Nelson Cooper was an African American man who lived in Greenville, Kentucky. Given the frequency of the name “Nelson Cooper” in the U.S. Census Records of 1860, 1870, and 1880, it was difficult to ascertain reliable, specific biographical information about him. Please check Ancestry Library for more information.
Similarly, given the commonness of Sam Bailey’s name, there is little specific information about him available in the 1870 and 1880 Census. There is, however, an 1880 Census entry for a 17-year old African American male named Sam Bailey who lived in Todd County, Kentucky, neighboring Logan County where the lynching of the two men occurred. This entry is included in the image collection below.
At the time of the lynching, the newspapers accounts agreed on just a few facts. On October 9 or 10, 1883, Cooper and Bailey were traveling by horseback on a highway near Russellville, Kentucky. They encountered Dick Winlock, a white man, and an argument ensued. Cooper allegedly shot and killed Winlock, and Cooper and Bailey men left the scene. The sheriff arrested the two men the next day, then brought them to the jail in Russellville. According to the Louisville Courier-Journal, word traveled fast through Russellville on the evening the men were arrested. A mob of about 60 men formed, some of whom were masked. On October 11, 1883 the mob attacked the jail and confronted the jailer, who refused to hand over the keys to the men’s jail cell. When the mob threatened to shoot the jailer, he surrendered the keys, and the mob charged in. The mob then kidnapped Cooper and Bailey, took them to the edge of Russellville, and hanged them.

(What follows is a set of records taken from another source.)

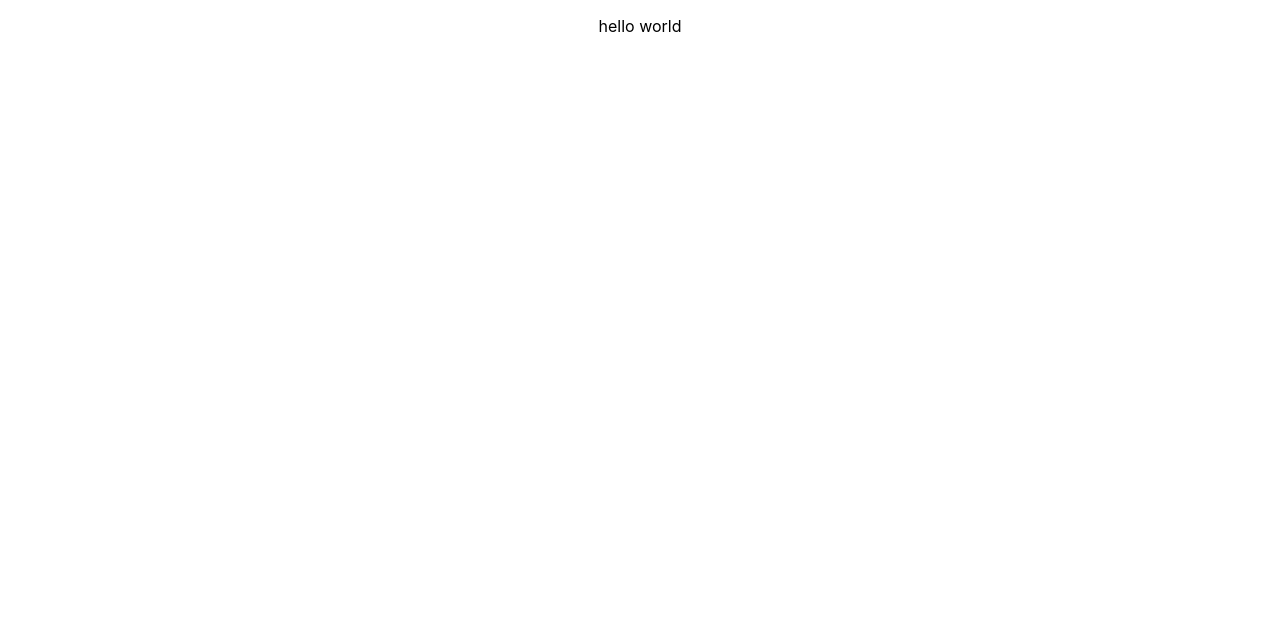
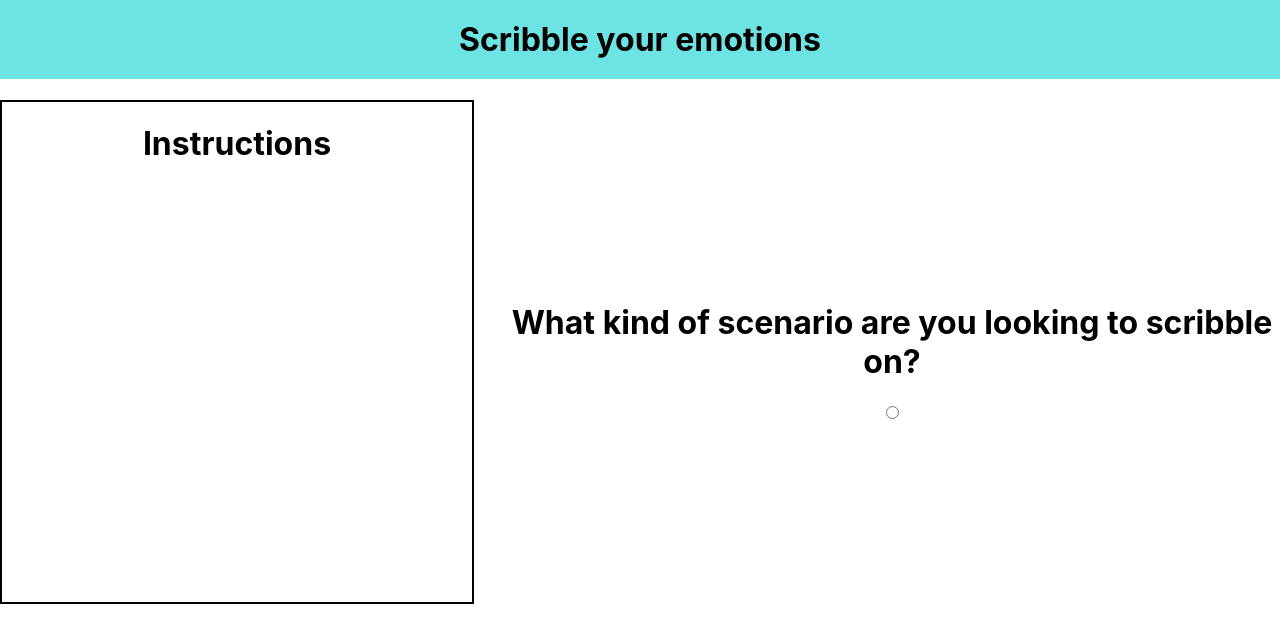
Before and after one commit to bridgecrew-perf6/ssw555tmscrumbledores-army2022Spring, a React (Create React App) app in the folder canvas_game/: page / in a window 1280 px wide. Shown: the top 642 px of the page. Built offline with nearby package versions, Linux system fonts and the light colour scheme.

Commit message:
Added new code for home page of application

```diff
--- a/canvas_game/src/App.css
+++ b/canvas_game/src/App.css
@@ -36,3 +36,10 @@
     transform: rotate(360deg);
   }
 }
+
+.body {
+  display: flex;
+  flex-direction: row;
+  justify-content: center;
+  align-items: center;
+}
--- a/canvas_game/src/App.js
+++ b/canvas_game/src/App.js
@@ -1,10 +1,17 @@
 import logo from "./logo.svg";
 import "./App.css";
+import Header from "./components/Header";
+import Qa from "./components/Qa";
+import Instructions from "./components/Instructions";
 
 function App() {
   return (
     <div className="App">
-      <p>hello world</p>
+      <Header />
+      <div className="body">
+        <Instructions />
+        <Qa />
+      </div>
     </div>
   );
 }
--- /dev/null
+++ b/canvas_game/src/components/Header.css
@@ -0,0 +1,5 @@
+.header {
+  background-color: #6de3e3;
+  padding: 20px;
+  margin-top: 0%;
+}
--- /dev/null
+++ b/canvas_game/src/components/Header.js
@@ -0,0 +1,13 @@
+import React from "react";
+import "./Header.css";
+
+// create a Header component
+const Header = () => {
+  return (
+    <React.Fragment>
+      <h1 className="header">Scribble your emotions</h1>
+    </React.Fragment>
+  );
+};
+
+export default Header;
--- /dev/null
+++ b/canvas_game/src/components/Instructions.css
@@ -0,0 +1,6 @@
+.instructionsOutline {
+  width: 500px;
+  height: 500px;
+  border: 2px solid #000000;
+  margin-right: 30px;
+}
--- /dev/null
+++ b/canvas_game/src/components/Instructions.js
@@ -0,0 +1,15 @@
+import React from "react";
+import "./Instructions.css";
+
+const Instructions = () => {
+  return (
+    <React.Fragment>
+      <div className="instructionsOutline">
+        <h1>Instructions</h1>
+        {/* right instructions here */}
+      </div>
+    </React.Fragment>
+  );
+};
+
+export default Instructions;
--- /dev/null
+++ b/canvas_game/src/components/Qa.css
@@ -0,0 +1,6 @@
+.qaOutLine {
+  display: flex;
+  flex-direction: column;
+  align-items: center;
+  justify-content: center;
+}
--- /dev/null
+++ b/canvas_game/src/components/Qa.js
@@ -0,0 +1,15 @@
+import React from "react";
+
+// creat a Qa component
+const Qa = () => {
+  return (
+    <React.Fragment>
+      <div className="qaOutLine">
+        <h1>What kind of scenario are you looking to scribble on?</h1>
+        <input type="radio" name="ImageType" value="1" />
+      </div>
+    </React.Fragment>
+  );
+};
+
+export default Qa;
```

Many of the white newspapers presumed the guilt of the lynching victims and supported the use of extra-legal racial, describing the lynching victims in racist language and labeling the mob as fair, quiet, and duty-bound. For example, the Muhlenberg Echo of Greenville, Kentucky, showed considerable racial bias in its description of Cooper and Bailey as “absolutely inhuman and fiendish,” while Winlock was portrayed as a harmless, inoffensive white man, who was intoxicated as he walked home from the circus. The Louisville Courier-Journal described Cooper and Bailer as “cruel murderers” who were “thirsty for human blood.” The Dansville Advocate and Owensboro Messenger wrote that “the mob was composed of good citizens.” And the Muhlenberg Echo boasted how the mob did “its work silently; rapidly, and well.”

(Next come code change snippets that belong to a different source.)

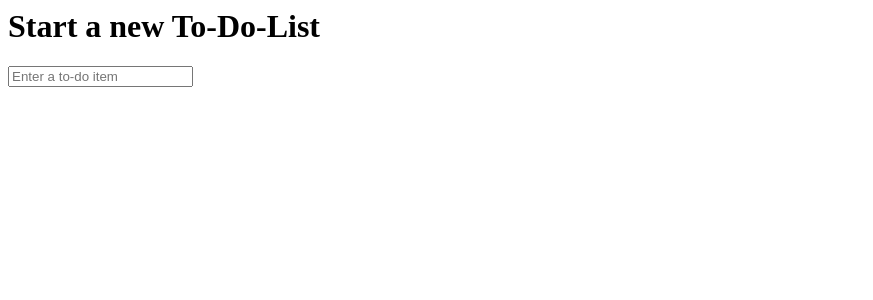
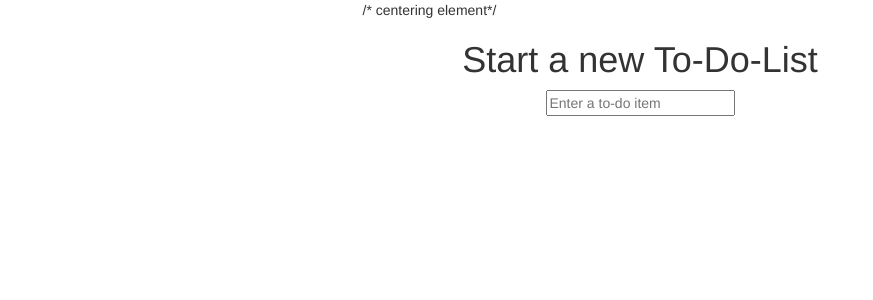
Before and after one commit to Jeanielmj/ottg_tdd, a Django app: page / in a window 1280 px wide. Shown: the top 300 px of the page, without its empty margins (0-873 px from the left). Run offline with Django 3.2, Linux system fonts and the light colour scheme; parts of the project's set-up code (start-up, migrations or seed data) failed here and were passed over; some libraries are stand-ins or nearby versions.

Commit message:
Added bootstrap and centered page.

```diff
--- a/superlists/functional_tests/tests.py
+++ b/superlists/functional_tests/tests.py
@@ -1,9 +1,10 @@
-from django.test import LiveServerTestCase
+#from django.test import LiveServerTestCase
+from django.contrib.staticfiles.testing import StaticLiveServerTestCase
 from selenium import webdriver
 from selenium.webdriver.common.keys import Keys
 #import unittest
 
-class NewVisitorTest(LiveServerTestCase):
+class NewVisitorTest(StaticLiveServerTestCase):
     # before every test, set up
     def setUp(self):
         self.browser = webdriver.Firefox()
--- a/superlists/lists/templates/base.html
+++ b/superlists/lists/templates/base.html
@@ -1,14 +1,32 @@
-<html>
+<!DOCTYPE html>
+<html lang="en">
   <head>
+    <meta charset="utf-8">
+    <meta http-equiv="X-UA-Compatible" content="IE-edge">
+    <meta name="viewport" content="width=device-width, initial-scale=1">
     <title>To-Do lists</title>
+    <!-- Bootstrap -->
+    <link href="/static/css/bootstrap.min.css" rel="stylesheet">
   </head>
   <body>
+    <div class="container">
+      <div class="row">
+        <div class="col-md-6 col-md-offset-3"> /* centering element*/
+          <div class="text-center">
             <h1>{% block header_text %}{% endblock %}</h1>
             <form method="POST" action="{% block form_action %}{% endblock %}">
               <input id="id_new_item" name="item_text" placeholder="Enter a to-do item"/>
               {% csrf_token %}
             </form>
+          </div>
+        </div>
+      </div>
+      <div class="row">
+        <div class="col-md-6 col-md-offset-3">
           {% block table %}
           {% endblock %}
+        </div>
+      </div>
+    </div>
   </body>
 </html>
--- a/superlists/lists/urls.py
+++ b/superlists/lists/urls.py
@@ -6,5 +6,5 @@ urlpatterns = [
     url(r'^new$', views.new_list, name='new_list'),
     url(r'^(\d+)/add_item$', views.add_item, name='add_item'),
     url(r'^(\d+)/$', views.view_list, name='view_list'),
-    url(r'^items/(\d+)/delete', views.delete_item, name='delete_item'),
+    #url(r'^items/(\d+)/delete', views.delete_item, name='delete_item'),
 ]
--- a/superlists/lists/views.py
+++ b/superlists/lists/views.py
@@ -26,3 +26,8 @@ def add_item(request, list_id):
     list_ = List.objects.get(id=list_id)
     Item.objects.create(text=request.POST['item_text'], list= list_)
     return redirect('/lists/%d/' % (list_.id,))
+
+def delete_item(request, item_id):
+    list_ = List.objects.get(id=list_id)
+    Item.objects.create(text=request.POST['item_text'], list= list_)
+    return redirect('/lists/%d/' % (list_.id,))
```
Lines whose indentation alone changed are shown as unchanged.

No one was arrested or apprehended for the lynching of Nelson Cooper and Sam Bailey.